> Activity
Give the entries again, exactly as they stand.

> Source material
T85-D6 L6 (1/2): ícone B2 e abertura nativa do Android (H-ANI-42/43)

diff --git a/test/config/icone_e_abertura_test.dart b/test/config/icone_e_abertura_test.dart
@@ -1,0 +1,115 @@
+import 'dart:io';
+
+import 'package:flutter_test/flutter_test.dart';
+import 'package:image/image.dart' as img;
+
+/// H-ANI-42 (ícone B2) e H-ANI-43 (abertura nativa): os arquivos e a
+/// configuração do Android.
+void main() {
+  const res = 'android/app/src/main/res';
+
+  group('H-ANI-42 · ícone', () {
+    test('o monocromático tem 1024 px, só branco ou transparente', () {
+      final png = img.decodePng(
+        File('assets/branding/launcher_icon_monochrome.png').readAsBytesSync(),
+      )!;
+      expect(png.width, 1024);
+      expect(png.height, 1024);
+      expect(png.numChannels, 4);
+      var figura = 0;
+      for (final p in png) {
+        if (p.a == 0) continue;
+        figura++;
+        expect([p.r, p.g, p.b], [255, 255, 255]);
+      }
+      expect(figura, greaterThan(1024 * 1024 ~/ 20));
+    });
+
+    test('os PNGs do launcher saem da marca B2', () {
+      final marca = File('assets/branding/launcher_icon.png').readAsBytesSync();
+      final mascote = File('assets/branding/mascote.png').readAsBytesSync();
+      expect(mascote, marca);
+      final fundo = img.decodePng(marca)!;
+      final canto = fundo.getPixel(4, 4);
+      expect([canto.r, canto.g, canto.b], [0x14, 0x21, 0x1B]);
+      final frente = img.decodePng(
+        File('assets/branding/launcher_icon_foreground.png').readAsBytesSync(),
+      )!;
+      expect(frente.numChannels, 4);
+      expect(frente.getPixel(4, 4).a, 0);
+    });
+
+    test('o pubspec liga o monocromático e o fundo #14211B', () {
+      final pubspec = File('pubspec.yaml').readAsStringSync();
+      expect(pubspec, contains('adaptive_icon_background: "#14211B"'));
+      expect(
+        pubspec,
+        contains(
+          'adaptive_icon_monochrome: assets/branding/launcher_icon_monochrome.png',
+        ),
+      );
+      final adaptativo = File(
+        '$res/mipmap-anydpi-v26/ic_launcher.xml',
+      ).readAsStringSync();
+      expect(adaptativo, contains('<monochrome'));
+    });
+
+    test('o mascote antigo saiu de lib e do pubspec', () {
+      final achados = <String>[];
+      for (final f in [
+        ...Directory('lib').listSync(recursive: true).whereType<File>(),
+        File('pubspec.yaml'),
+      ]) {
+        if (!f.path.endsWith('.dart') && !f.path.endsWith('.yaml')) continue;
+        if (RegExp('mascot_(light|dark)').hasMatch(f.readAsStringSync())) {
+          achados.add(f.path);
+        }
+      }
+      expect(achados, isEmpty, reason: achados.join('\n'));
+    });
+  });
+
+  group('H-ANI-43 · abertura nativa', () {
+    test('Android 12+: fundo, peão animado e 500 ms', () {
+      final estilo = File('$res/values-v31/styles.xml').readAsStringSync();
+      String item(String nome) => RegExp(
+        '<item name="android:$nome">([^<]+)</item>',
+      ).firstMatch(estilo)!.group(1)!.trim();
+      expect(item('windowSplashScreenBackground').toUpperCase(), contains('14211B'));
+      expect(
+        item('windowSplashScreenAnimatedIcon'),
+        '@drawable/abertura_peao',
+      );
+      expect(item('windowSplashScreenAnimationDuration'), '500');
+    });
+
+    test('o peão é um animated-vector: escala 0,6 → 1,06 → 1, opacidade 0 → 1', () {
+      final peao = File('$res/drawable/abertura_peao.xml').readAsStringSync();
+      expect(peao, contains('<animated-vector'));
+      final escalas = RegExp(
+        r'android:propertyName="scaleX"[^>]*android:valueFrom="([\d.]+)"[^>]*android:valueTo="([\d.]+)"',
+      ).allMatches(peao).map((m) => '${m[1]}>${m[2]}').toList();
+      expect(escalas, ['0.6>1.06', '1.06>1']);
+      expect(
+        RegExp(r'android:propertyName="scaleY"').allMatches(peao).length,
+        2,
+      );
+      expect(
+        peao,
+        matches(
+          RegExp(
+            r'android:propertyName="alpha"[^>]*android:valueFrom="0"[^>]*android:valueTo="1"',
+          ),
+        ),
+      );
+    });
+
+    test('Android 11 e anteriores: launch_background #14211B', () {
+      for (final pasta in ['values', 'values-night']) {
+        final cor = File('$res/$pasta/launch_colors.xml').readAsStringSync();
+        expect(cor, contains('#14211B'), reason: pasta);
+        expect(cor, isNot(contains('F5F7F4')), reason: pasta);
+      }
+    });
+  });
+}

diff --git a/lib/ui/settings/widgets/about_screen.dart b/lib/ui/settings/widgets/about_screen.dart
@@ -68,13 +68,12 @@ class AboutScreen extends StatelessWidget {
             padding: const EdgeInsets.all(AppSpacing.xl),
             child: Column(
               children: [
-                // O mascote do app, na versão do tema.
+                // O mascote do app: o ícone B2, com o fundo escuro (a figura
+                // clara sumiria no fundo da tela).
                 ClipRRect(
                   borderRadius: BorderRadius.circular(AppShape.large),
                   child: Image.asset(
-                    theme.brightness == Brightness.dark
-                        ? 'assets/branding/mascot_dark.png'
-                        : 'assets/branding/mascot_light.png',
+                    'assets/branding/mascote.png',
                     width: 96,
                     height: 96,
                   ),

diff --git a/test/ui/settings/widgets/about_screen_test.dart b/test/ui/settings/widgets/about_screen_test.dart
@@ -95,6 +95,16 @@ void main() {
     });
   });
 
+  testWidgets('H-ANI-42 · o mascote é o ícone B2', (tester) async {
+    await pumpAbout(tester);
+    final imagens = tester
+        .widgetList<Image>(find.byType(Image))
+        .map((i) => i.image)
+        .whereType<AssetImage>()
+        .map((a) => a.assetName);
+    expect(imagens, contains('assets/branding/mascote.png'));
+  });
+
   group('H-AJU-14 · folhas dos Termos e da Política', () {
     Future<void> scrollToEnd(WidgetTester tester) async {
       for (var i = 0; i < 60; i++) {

> Solution to this exercise
T85-D6 L6 (1/2): ícone B2 e abertura nativa do Android (H-ANI-42/43)

diff --git a/test/config/icone_e_abertura_test.dart b/test/config/icone_e_abertura_test.dart
@@ -1,0 +1,115 @@
+import 'dart:io';
+
+import 'package:flutter_test/flutter_test.dart';
+import 'package:image/image.dart' as img;
+
+/// H-ANI-42 (ícone B2) e H-ANI-43 (abertura nativa): os arquivos e a
+/// configuração do Android.
+void main() {
+  const res = 'android/app/src/main/res';
+
+  group('H-ANI-42 · ícone', () {
+    test('o monocromático tem 1024 px, só branco ou transparente', () {
+      final png = img.decodePng(
+        File('assets/branding/launcher_icon_monochrome.png').readAsBytesSync(),
+      )!;
+      expect(png.width, 1024);
+      expect(png.height, 1024);
+      expect(png.numChannels, 4);
+      var figura = 0;
+      for (final p in png) {
+        if (p.a == 0) continue;
+        figura++;
+        expect([p.r, p.g, p.b], [255, 255, 255]);
+      }
+      expect(figura, greaterThan(1024 * 1024 ~/ 20));
+    });
+
+    test('os PNGs do launcher saem da marca B2', () {
+      final marca = File('assets/branding/launcher_icon.png').readAsBytesSync();
+      final mascote = File('assets/branding/mascote.png').readAsBytesSync();
+      expect(mascote, marca);
+      final fundo = img.decodePng(marca)!;
+      final canto = fundo.getPixel(4, 4);
+      expect([canto.r, canto.g, canto.b], [0x14, 0x21, 0x1B]);
+      final frente = img.decodePng(
+        File('assets/branding/launcher_icon_foreground.png').readAsBytesSync(),
+      )!;
+      expect(frente.numChannels, 4);
+      expect(frente.getPixel(4, 4).a, 0);
+    });
+
+    test('o pubspec liga o monocromático e o fundo #14211B', () {
+      final pubspec = File('pubspec.yaml').readAsStringSync();
+      expect(pubspec, contains('adaptive_icon_background: "#14211B"'));
+      expect(
+        pubspec,
+        contains(
+          'adaptive_icon_monochrome: assets/branding/launcher_icon_monochrome.png',
+        ),
+      );
+      final adaptativo = File(
+        '$res/mipmap-anydpi-v26/ic_launcher.xml',
+      ).readAsStringSync();
+      expect(adaptativo, contains('<monochrome'));
+    });
+
+    test('o mascote antigo saiu de lib e do pubspec', () {
+      final achados = <String>[];
+      for (final f in [
+        ...Directory('lib').listSync(recursive: true).whereType<File>(),
+        File('pubspec.yaml'),
+      ]) {
+        if (!f.path.endsWith('.dart') && !f.path.endsWith('.yaml')) continue;
+        if (RegExp('mascot_(light|dark)').hasMatch(f.readAsStringSync())) {
+          achados.add(f.path);
+        }
+      }
+      expect(achados, isEmpty, reason: achados.join('\n'));
+    });
+  });
+
+  group('H-ANI-43 · abertura nativa', () {
+    test('Android 12+: fundo, peão animado e 500 ms', () {
+      final estilo = File('$res/values-v31/styles.xml').readAsStringSync();
+      String item(String nome) => RegExp(
+        '<item name="android:$nome">([^<]+)</item>',
+      ).firstMatch(estilo)!.group(1)!.trim();
+      expect(item('windowSplashScreenBackground').toUpperCase(), contains('14211B'));
+      expect(
+        item('windowSplashScreenAnimatedIcon'),
+        '@drawable/abertura_peao',
+      );
+      expect(item('windowSplashScreenAnimationDuration'), '500');
+    });
+
+    test('o peão é um animated-vector: escala 0,6 → 1,06 → 1, opacidade 0 → 1', () {
+      final peao = File('$res/drawable/abertura_peao.xml').readAsStringSync();
+      expect(peao, contains('<animated-vector'));
+      final escalas = RegExp(
+        r'android:propertyName="scaleX"[^>]*android:valueFrom="([\d.]+)"[^>]*android:valueTo="([\d.]+)"',
+      ).allMatches(peao).map((m) => '${m[1]}>${m[2]}').toList();
+      expect(escalas, ['0.6>1.06', '1.06>1']);
+      expect(
+        RegExp(r'android:propertyName="scaleY"').allMatches(peao).length,
+        2,
+      );
+      expect(
+        peao,
+        matches(
+          RegExp(
+            r'android:propertyName="alpha"[^>]*android:valueFrom="0"[^>]*android:valueTo="1"',
+          ),
+        ),
+      );
+    });
+
+    test('Android 11 e anteriores: launch_background #14211B', () {
+      for (final pasta in ['values', 'values-night']) {
+        final cor = File('$res/$pasta/launch_colors.xml').readAsStringSync();
+        expect(cor, contains('#14211B'), reason: pasta);
+        expect(cor, isNot(contains('F5F7F4')), reason: pasta);
+      }
+    });
+  });
+}

diff --git a/lib/ui/settings/widgets/about_screen.dart b/lib/ui/settings/widgets/about_screen.dart
@@ -68,13 +68,12 @@ class AboutScreen extends StatelessWidget {
             padding: const EdgeInsets.all(AppSpacing.xl),
             child: Column(
               children: [
-                // O mascote do app, na versão do tema.
+                // O mascote do app: o ícone B2, com o fundo escuro (a figura
+                // clara sumiria no fundo da tela).
                 ClipRRect(
                   borderRadius: BorderRadius.circular(AppShape.large),
                   child: Image.asset(
-                    theme.brightness == Brightness.dark
-                        ? 'assets/branding/mascot_dark.png'
-                        : 'assets/branding/mascot_light.png',
+                    'assets/branding/mascote.png',
                     width: 96,
                     height: 96,
                   ),

diff --git a/test/ui/settings/widgets/about_screen_test.dart b/test/ui/settings/widgets/about_screen_test.dart
@@ -95,6 +95,16 @@ void main() {
     });
   });
 
+  testWidgets('H-ANI-42 · o mascote é o ícone B2', (tester) async {
+    await pumpAbout(tester);
+    final imagens = tester
+        .widgetList<Image>(find.byType(Image))
+        .map((i) => i.image)
+        .whereType<AssetImage>()
+        .map((a) => a.assetName);
+    expect(imagens, contains('assets/branding/mascote.png'));
+  });
+
   group('H-AJU-14 · folhas dos Termos e da Política', () {
     Future<void> scrollToEnd(WidgetTester tester) async {
       for (var i = 0; i < 60; i++) {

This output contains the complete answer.